■ **Required work**
From the entries below, count the lines holding the word "Project" and give nothing but the number.

(Stored data)
● ● ● ●
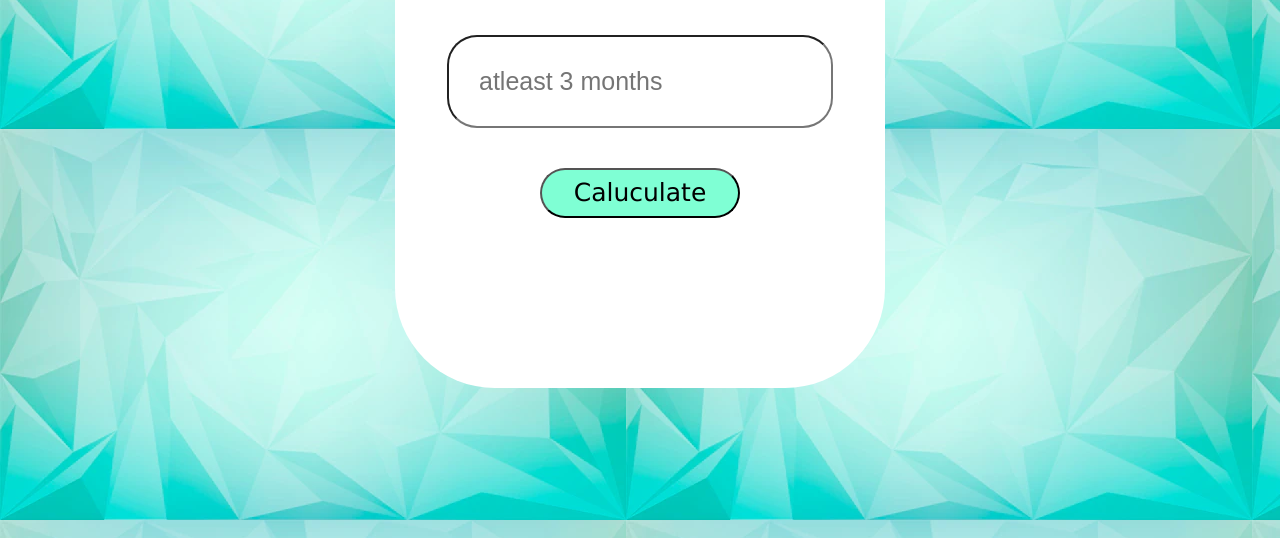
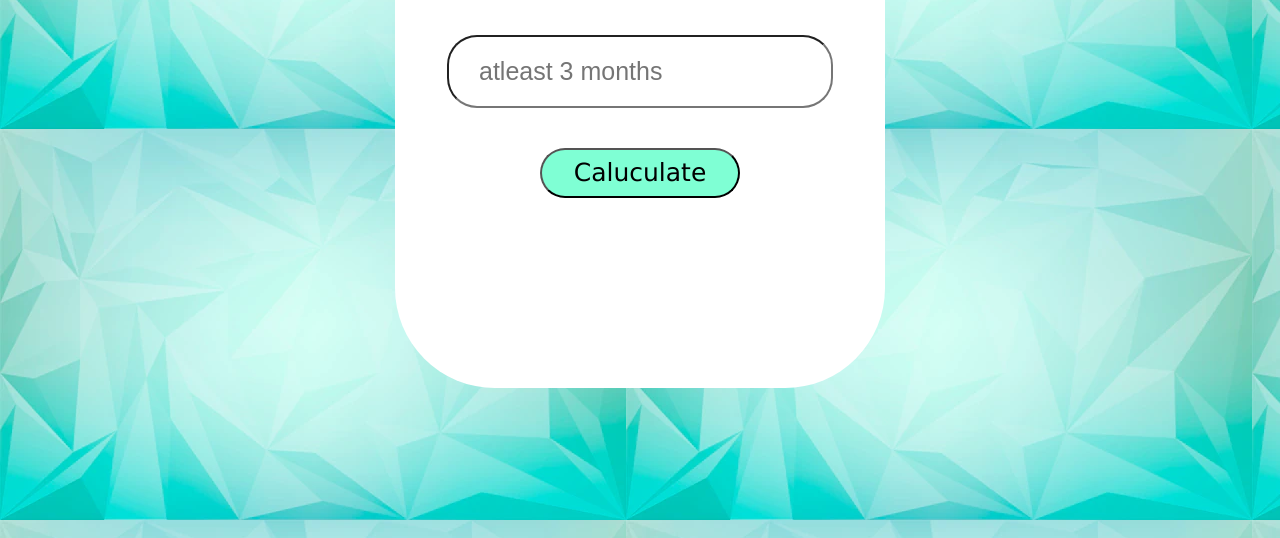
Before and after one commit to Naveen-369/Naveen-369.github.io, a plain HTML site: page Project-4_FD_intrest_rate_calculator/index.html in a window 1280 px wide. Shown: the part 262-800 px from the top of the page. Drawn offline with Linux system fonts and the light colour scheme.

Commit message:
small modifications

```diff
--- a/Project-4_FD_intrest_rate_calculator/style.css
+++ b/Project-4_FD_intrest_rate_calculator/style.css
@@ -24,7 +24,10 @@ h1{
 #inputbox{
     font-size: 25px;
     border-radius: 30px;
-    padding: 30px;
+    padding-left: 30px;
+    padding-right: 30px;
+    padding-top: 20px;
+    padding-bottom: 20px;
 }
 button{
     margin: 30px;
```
● ● ● ●
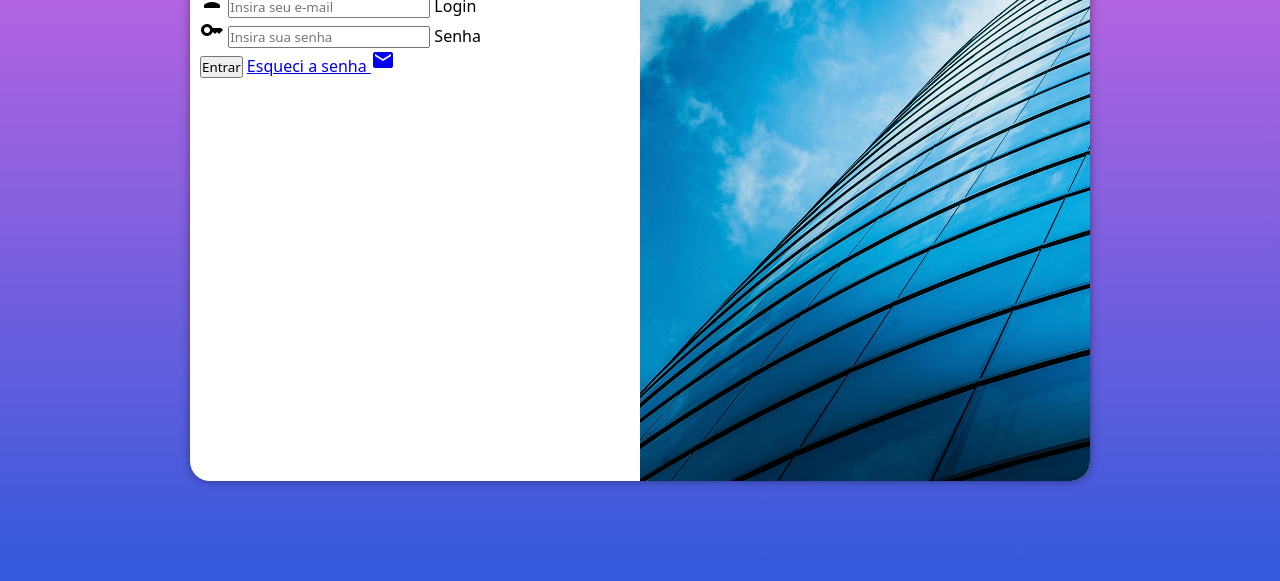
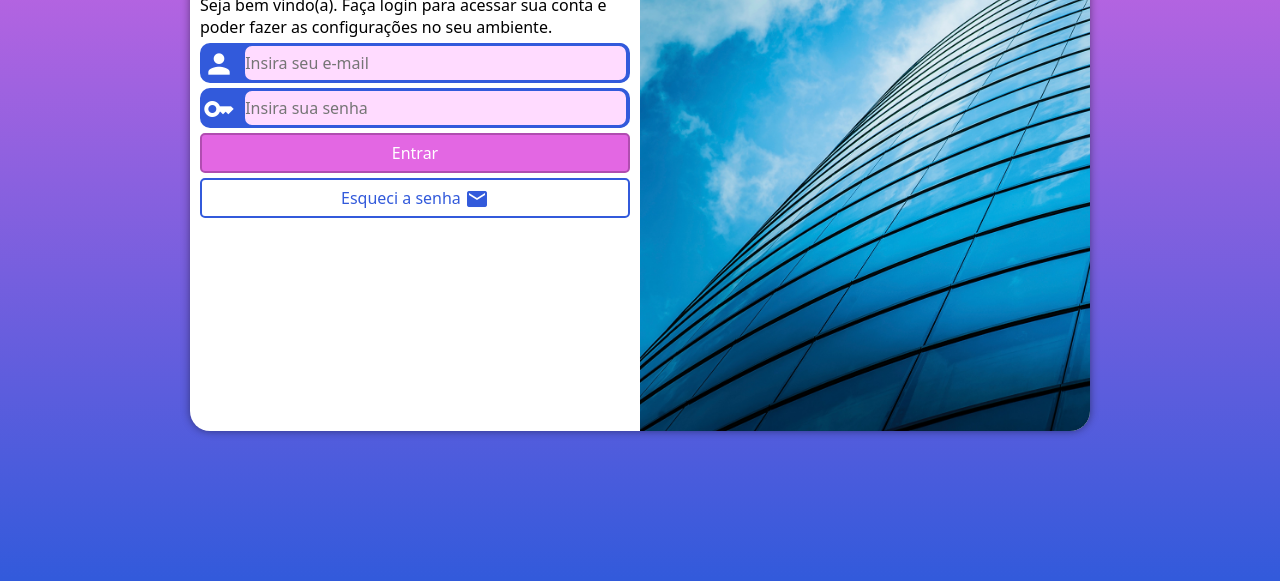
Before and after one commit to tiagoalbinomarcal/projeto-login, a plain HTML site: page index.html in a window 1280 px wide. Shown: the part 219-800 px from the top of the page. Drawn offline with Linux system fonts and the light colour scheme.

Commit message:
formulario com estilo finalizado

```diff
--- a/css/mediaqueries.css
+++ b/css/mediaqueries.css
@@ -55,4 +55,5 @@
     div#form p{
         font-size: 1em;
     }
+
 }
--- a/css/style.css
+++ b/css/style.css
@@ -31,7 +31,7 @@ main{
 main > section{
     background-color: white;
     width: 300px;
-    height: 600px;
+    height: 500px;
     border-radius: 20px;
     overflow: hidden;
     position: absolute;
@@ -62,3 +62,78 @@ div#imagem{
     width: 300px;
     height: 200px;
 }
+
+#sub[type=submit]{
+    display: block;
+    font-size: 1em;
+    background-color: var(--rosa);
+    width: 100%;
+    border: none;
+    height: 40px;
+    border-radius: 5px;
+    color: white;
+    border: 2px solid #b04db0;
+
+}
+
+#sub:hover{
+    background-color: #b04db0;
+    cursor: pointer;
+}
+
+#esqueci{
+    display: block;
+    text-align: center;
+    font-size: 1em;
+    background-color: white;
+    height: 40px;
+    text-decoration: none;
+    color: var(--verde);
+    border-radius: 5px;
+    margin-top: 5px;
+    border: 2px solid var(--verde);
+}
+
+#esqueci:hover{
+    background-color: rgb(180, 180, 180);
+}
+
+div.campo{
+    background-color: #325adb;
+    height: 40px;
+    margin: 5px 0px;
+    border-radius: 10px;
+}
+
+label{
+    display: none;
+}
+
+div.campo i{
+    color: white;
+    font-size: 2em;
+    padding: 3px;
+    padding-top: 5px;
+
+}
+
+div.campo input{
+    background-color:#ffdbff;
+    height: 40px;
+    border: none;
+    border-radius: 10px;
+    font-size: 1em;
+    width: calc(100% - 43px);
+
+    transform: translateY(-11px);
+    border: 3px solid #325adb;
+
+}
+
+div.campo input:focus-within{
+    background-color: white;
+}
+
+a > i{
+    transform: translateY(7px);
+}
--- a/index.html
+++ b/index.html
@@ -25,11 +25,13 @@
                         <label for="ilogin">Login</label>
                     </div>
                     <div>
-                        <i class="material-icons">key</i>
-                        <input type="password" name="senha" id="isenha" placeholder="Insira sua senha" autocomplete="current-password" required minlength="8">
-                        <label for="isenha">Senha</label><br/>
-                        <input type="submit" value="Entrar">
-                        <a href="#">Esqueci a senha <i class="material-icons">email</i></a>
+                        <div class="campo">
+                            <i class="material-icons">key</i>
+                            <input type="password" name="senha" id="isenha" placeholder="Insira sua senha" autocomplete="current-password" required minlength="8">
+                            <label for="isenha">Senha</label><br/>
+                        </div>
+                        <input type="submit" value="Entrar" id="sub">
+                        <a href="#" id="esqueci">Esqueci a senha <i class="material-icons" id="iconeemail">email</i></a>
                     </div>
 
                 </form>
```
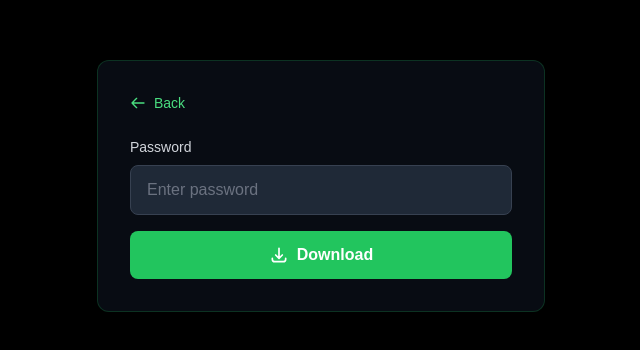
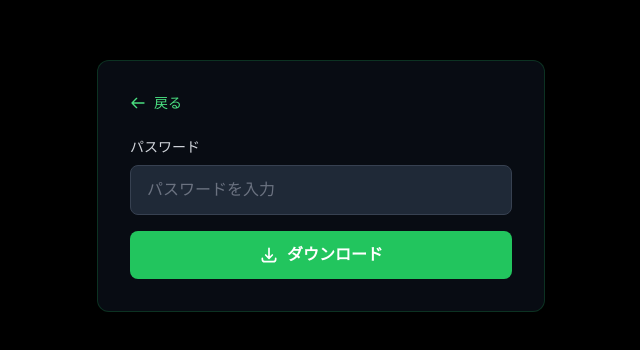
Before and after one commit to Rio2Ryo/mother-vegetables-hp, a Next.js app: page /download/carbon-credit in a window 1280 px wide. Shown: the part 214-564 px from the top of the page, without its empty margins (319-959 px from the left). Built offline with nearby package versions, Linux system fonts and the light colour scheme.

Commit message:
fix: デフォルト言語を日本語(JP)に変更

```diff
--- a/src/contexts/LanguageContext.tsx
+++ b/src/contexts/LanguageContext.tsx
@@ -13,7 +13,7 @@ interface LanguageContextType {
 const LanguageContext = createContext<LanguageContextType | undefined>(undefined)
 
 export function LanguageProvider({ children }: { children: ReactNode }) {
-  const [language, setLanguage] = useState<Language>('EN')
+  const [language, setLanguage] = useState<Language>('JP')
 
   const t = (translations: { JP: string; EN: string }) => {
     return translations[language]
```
● ● ● ●
■ **Answer space**
3